Three files of the same photo. The one on the left is 1.23MB and 300p, the one in the middle is optimised for web use by Photoshop at 72ppi at 63KB and the one on the right is 72ppi but bigger at
At this size there is little to choose between them. The 72ppi images seem slightly more luminous. Of course, the advantage of using small images is that they load much faster.
The photo is a piece of fossilised shell I found down on the beach where a massive chalk rockfall is being gradually eroded by the sea down into a solution of chalk and flint shingle.
The shell is part of an inoceramid bivalve that lived in the warm seas that created the chalk about 80 million years ago. These bivalves were the clams and mussels of their day and could be a metre across.
These huge shells were often colonised by oysters and are sometimes found with the remains of fossilised pearls attached. There are some marks on the shell fragment I found to suggest
something was attached to it.
Below is a piece of flint with fossilised shell fragments embedded in it. The flint must have formed around the bivalve shell. How does that happen, then?
'Although flint is inorganic, the silica that formed it was originally sourced from the remains of sea sponges and siliceous planktonic micro-organisms (diatoms, radiolarians). Flints are

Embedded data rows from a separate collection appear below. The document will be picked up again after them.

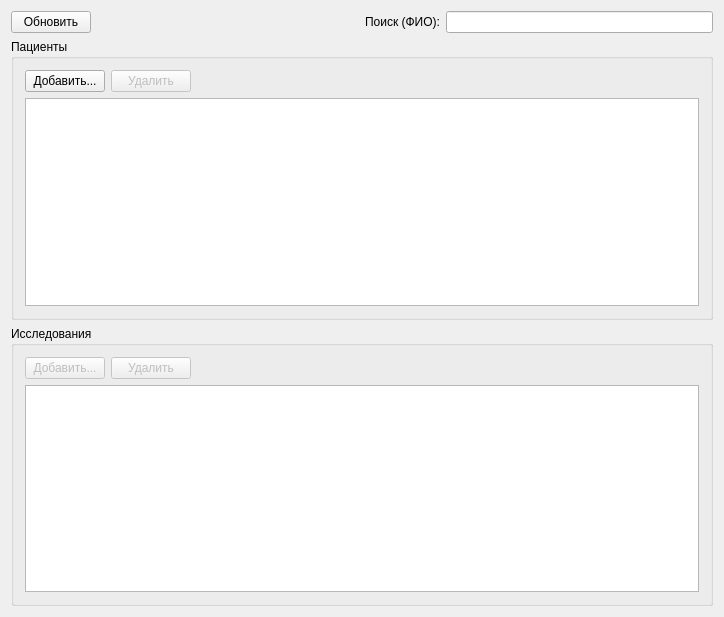
Old version of the form med/mainwindow.ui in the repository popovdg/med.
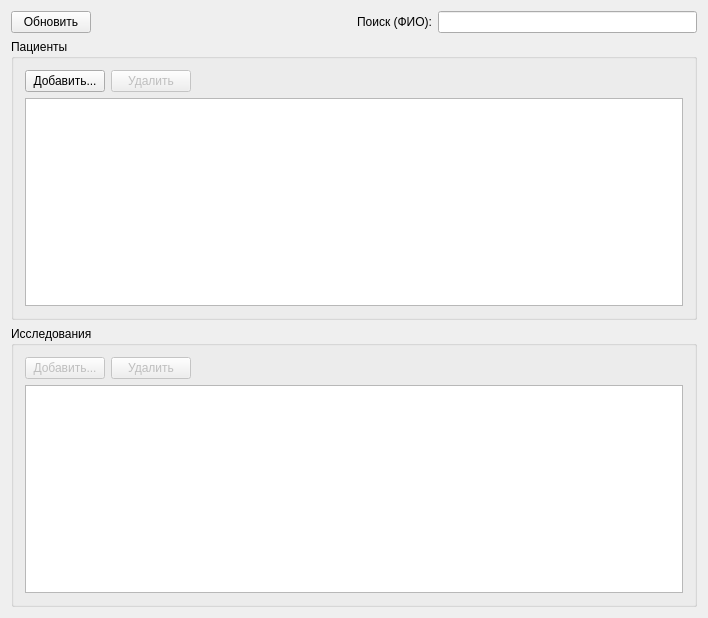
New version of the form. Icons and pictures are not drawn.

```diff
--- a/med/mainwindow.ui
+++ b/med/mainwindow.ui
@@ -6,8 +6,8 @@
    <rect>
     <x>0</x>
     <y>0</y>
-    <width>724</width>
-    <height>617</height>
+    <width>708</width>
+    <height>618</height>
    </rect>
   </property>
   <property name="windowTitle">
@@ -119,9 +119,6 @@
              <property name="sortingEnabled">
               <bool>true</bool>
              </property>
-             <attribute name="horizontalHeaderStretchLastSection">
-              <bool>true</bool>
-             </attribute>
             </widget>
            </item>
           </layout>
@@ -193,9 +190,6 @@
              <property name="sortingEnabled">
               <bool>true</bool>
              </property>
-             <attribute name="horizontalHeaderStretchLastSection">
-              <bool>true</bool>
-             </attribute>
             </widget>
            </item>
           </layout>
```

concretions that grew within the sediment after its deposition by the precipitation of silica; filling burrows/cavities and enveloping the remains of marine creatures, before dehydrating and
hardening into the microscopic quartz crystals which constitute flint' (see Discovering Fossils: Dover).